____ GIVEN RECORDS

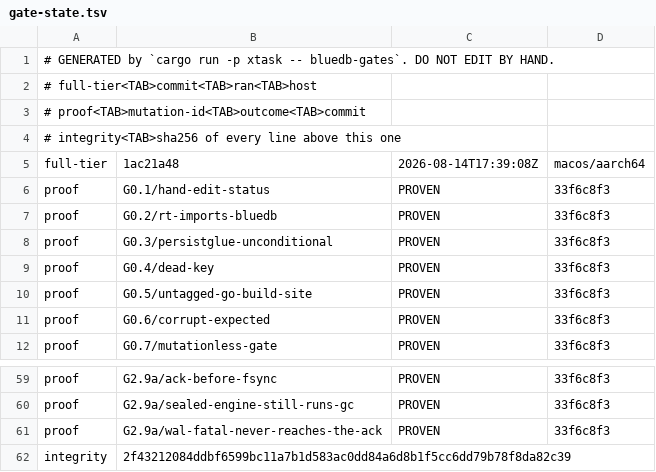
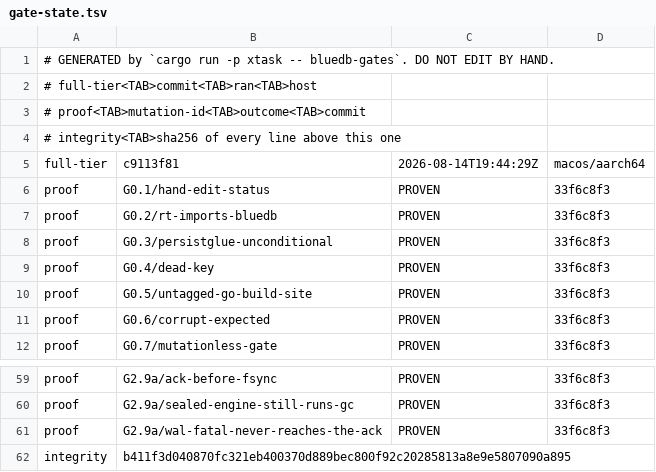
Before and after one commit to anzellai/sky, a TSV file: docs/bluedb/gate-state.tsv, drawn as a sheet; only a part is shown, gaps mark what is left out.

```diff
--- a/docs/bluedb/gate-state.tsv
+++ b/docs/bluedb/gate-state.tsv
@@ -4,3 +4,3 @@
 # integrity<TAB>sha256 of every line above this one
-full-tier	1ac21a48	2026-08-14T17:39:08Z	macos/aarch64
+full-tier	c9113f81	2026-08-14T19:44:29Z	macos/aarch64
 proof	G0.1/hand-edit-status	PROVEN	33f6c8f3
@@ -61,2 +61,2 @@ proof	G2.9a/sealed-engine-still-runs-gc	PROVEN	33f6c8f3
 proof	G2.9a/wal-fatal-never-reaches-the-ack	PROVEN	33f6c8f3
-integrity	2f43212084ddbf6599bc11a7b1d583ac0dd84a6d8b1f5cc6dd79b78f8da82c39
+integrity	b411f3d040870fc321eb400370d889bec800f92c20285813a8e9e5807090a895
```
Also changed, not shown: 1 other file.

________

● **AIM OF THE TASK**
Reproduce each line of the entries in which the word "gate" is found.

● **RESPONSE**
Before and after one commit to anzellai/sky, a TSV file: docs/bluedb/gate-state.tsv, drawn as a sheet; only a part is shown, gaps mark what is left out.
--- a/docs/bluedb/gate-state.tsv
+++ b/docs/bluedb/gate-state.tsv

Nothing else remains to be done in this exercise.